Travel Destination: Eastern Kentucky… Wait, What?
Who needs beaches and Mai-Tais when you can have great Kentucky scenery and a camera? Videobred’s editor and shooter, Eric Stemen, spent his vacation last month driving around eastern Kentucky and shooting time lapses. His goal for the project was to create a two and a half to three minute video showcasing what the region is really like.
He spent the first night in Whitesburg, Ky., which is about 220 miles outside of Louisville. He slept in his car to assure he would get up to shoot the sunrise. “If I had stayed in a hotel, I probably wouldn’t have had the motivation to get up early,” Eric said.
The next few days consisted of shooting throughout the day and night, alternating between sleeping in his car and hotels, and driving through back roads to find the shots he wanted.
“The most difficult part was either finding good areas to pull over or keeping motivated to stay out in cold and keep shooting instead of going home and playing video games,” Eric said. “I kept shooting after the second day of the trip because I didn’t want to come back with a one minute video that didn’t do any justice to the area.”

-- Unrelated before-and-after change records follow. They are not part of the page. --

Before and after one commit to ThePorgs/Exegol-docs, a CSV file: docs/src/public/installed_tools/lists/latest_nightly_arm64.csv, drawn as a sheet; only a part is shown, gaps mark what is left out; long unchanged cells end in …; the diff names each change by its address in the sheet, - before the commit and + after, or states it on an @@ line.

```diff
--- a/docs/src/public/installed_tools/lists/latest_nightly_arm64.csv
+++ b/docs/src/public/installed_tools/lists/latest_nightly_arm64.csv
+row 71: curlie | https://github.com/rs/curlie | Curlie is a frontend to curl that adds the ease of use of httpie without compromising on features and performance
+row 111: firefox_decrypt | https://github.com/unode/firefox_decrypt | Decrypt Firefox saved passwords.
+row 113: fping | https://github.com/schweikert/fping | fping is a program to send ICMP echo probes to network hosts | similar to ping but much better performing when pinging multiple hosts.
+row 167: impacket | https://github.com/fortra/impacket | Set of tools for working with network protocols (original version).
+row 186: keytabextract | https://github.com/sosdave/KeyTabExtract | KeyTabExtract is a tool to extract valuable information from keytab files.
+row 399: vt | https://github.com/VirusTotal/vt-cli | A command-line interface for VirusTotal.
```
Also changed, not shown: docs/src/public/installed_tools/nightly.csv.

The only real bump he hit was near Pikeville while shooting an active coal tipple. One of the managers assumed he was trying to portray the profession negatively and asked him to leave, but luckily the time lapse was already pretty much finished.
Here’s Eric’s thoughts on his time lapse vacation:

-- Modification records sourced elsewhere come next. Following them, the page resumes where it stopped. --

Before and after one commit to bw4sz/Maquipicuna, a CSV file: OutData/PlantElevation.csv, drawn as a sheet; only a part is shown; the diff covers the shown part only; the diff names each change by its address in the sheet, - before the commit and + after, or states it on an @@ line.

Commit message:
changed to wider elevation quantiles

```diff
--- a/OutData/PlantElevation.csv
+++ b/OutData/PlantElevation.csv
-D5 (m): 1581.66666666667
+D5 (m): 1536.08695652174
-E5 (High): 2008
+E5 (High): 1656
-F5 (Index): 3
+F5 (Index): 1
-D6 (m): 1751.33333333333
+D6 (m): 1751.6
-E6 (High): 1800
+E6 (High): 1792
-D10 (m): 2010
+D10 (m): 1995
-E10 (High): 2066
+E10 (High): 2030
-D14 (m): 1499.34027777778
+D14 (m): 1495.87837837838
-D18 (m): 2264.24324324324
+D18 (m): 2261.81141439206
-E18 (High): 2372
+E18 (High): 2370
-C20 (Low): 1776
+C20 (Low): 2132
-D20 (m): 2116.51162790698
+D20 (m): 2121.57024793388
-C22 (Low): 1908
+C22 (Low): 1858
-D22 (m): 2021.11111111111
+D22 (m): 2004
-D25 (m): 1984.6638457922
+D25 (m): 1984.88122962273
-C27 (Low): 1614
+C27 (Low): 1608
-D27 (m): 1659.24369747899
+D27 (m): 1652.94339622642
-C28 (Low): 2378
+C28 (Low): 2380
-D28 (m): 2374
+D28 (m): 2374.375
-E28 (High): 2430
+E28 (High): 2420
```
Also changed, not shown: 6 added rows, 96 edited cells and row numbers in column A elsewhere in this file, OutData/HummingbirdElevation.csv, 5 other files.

“This video shows how some of the areas in eastern Kentucky look. It doesn’t really do justice to how pretty parts of it can be or how run down other parts are. To really get an idea you would need to take a trip out there and take a few days driving around the back roads.
The first time I went out to the area was in 2009 to record some things with a company called Kertis Creative. I was amazed as to how different the landscape was compared to other places I have lived throughout my life. Over the next 3 years I traveled to the region a few more times on other video shoots, most recently with Videobred and kept thinking I would like a way to show other people what the area looks like.
In 2012 I became very interested in time lapses and realized that this type of video does a decent job of making places kind of have a life, or at least make inanimate objects move so you’re more likely to watch the entire video.”
And here’s the finished time lapse:by